**Instructions for the task**
Go line by line through the data below and count those that hold "admin". Return only the number.

Start of Data

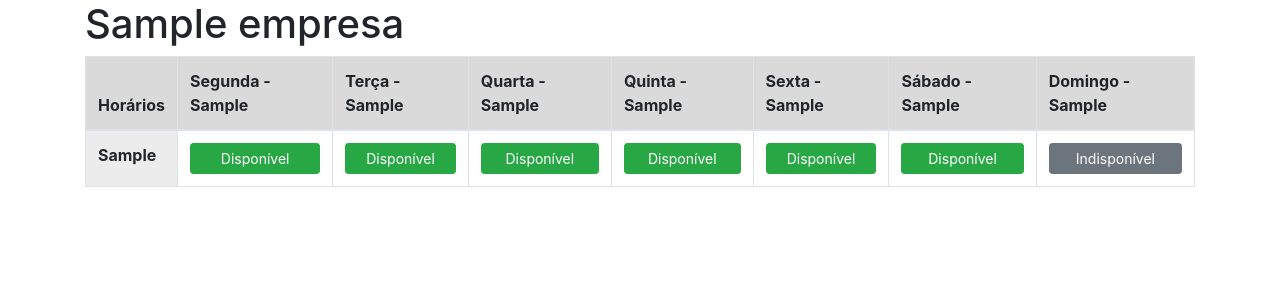
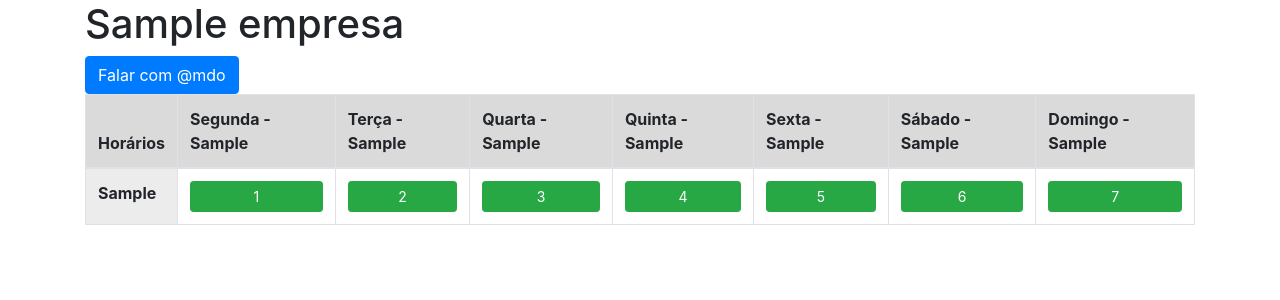
Before and after one commit to dayvison1/django_testes, a Django app: template core/templates/index.html in a window 1280 px wide. Shown: the top 300 px of the page. Run offline with Django 3.2, Linux system fonts and the light colour scheme; tables that the repository leaves empty hold one stand-in row (values such as "Sample post"); the template is opened without the code that fills it: values that come from a table or form of the project are taken from there, most other values are stand-ins (such as "Sample title", 1, 10 or a date in 2020); parts of the project's set-up code (start-up, migrations or seed data) failed here and were passed over; some libraries are stand-ins or nearby versions.

Commit message:
modal criado

```diff
--- a/core/admin.py
+++ b/core/admin.py
@@ -1,7 +1,7 @@
 from django.contrib import admin
 
 # Register your models here.
-from . models import Empresa,Horario,Servico
+from . models import Empresa,Horario,Servico,Vagas
 
 
 
@@ -20,3 +20,4 @@ class EmpresaAdmin(admin.ModelAdmin):
 admin.site.register(Empresa,EmpresaAdmin)
 admin.site.register(Servico)
 admin.site.register(Horario)
+admin.site.register(Vagas)
--- a/core/dias.py
+++ b/core/dias.py
@@ -1,4 +1,5 @@
 import pendulum as pl
+
 
 data_de_hoje = pl.now().in_timezone('America/Fortaleza')
 inicio_semana = data_de_hoje.start_of('week')
--- /dev/null
+++ b/core/forms.py
@@ -0,0 +1,10 @@
+from django import forms
+
+from .models import Vagas
+
+
+class VagasModelForms(forms.ModelForm):
+
+    class Meta:
+        model=Vagas
+        fields = ('nomeCliente', 'telefoneCliente', 'servicoCliente')
--- a/core/models.py
+++ b/core/models.py
@@ -32,15 +32,18 @@ class Horario(models.Model):
     def __str__(self):
         return self.hora
 
+listaServicos = []
+l=[]
+for i in Servico.objects.all():
+    listaServicos.append(tuple((i,i)))
+
+print('aaaaa', listaServicos)
 
 class Vagas(models.Model):
-    SERVICOS=(('a','A'),('b',"B"))
+    SERVICOS=(('a','Aaa'),('b',"B"))
 
     nomeCliente = models.CharField(max_length=255)
     telefoneCliente = models.CharField(max_length=255)
-    servicoCliente = models.CharField(
-        max_length=255,
-        choices=Servico.nomeServico.objects.get()
-    )
+    servicoCliente = models.CharField(max_length=255,choices=listaServicos)
     def __str__(self):
         return self.nomeCliente
--- a/core/templates/index.html
+++ b/core/templates/index.html
@@ -29,17 +29,35 @@
                 {%for i in hor%}
                 <tr>
                     <th class="table-active" scope="row">{{i}}</th>
-                    <td><button type="button" class="btn btn-success btn-sm btn-block">Disponível</button></td>
-                    <td><button type="button" class="btn btn-success btn-sm btn-block">Disponível</button></td>
-                    <td><button type="button" class="btn btn-success btn-sm btn-block">Disponível</button></td>
-                    <td><button type="button" class="btn btn-success btn-sm btn-block">Disponível</button></td>
-                    <td><button type="button" class="btn btn-success btn-sm btn-block">Disponível</button></td>
-                    <td><button type="button" class="btn btn-success btn-sm btn-block">Disponível</button></td>
-                    <td><button type="button" class="btn btn-secondary btn-sm btn-block">Indisponível</button></td>
+                    {%for j in '1234567'%}
+                        <td><button type="button" class="btn btn-success btn-sm btn-block">{{j}}</button></td>
+                        {%endfor%}
+
                 </tr>
                 {%endfor%}
             </tbody>
 
+            <button type="button" class="btn btn-primary" data-toggle="modal" data-target="#exampleModal" data-whatever="@mdo">Falar com @mdo</button>
+            <div class="modal fade" id="exampleModal" tabindex="-1" role="dialog" aria-labelledby="exampleModalLabel" aria-hidden="true">
+                <div class="modal-dialog" role="document">
+                  <div class="modal-content">
+                    <div class="modal-header">
+                      <h5 class="modal-title" id="exampleModalLabel">Nova mensagem</h5>
+                      <button type="button" class="close" data-dismiss="modal" aria-label="Fechar">
+                        <span aria-hidden="true">&times;</span>
+                      </button>
+                    </div>
+                    <div class="modal-body">
+                        <form method="POST">
+                            {% csrf_token %}
+                            {{form.as_p}}
+                            <div class="modal-footer">
+                                <button type="button" class="btn btn-secondary" data-dismiss="modal">Fechar</button>
+                                <button type="submit" class="btn btn-success" >Agendar</button>
+                              </div>
+
+                        </form>
+                    </div>
 
 
 
--- a/core/urls.py
+++ b/core/urls.py
@@ -3,5 +3,6 @@ from django.urls import path
 from core import views
 
 urlpatterns = [
-    path('', views.index, name='index')# name é opcional
+    path('', views.index, name='index'),# name é opcional
+    #path('',views.marcarHorario)
 ]
```
Also changed, not shown: core/views.py (+12 -7 lines), core/migrations/0005_vagas.py (added).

End of Data

**Written solution**
8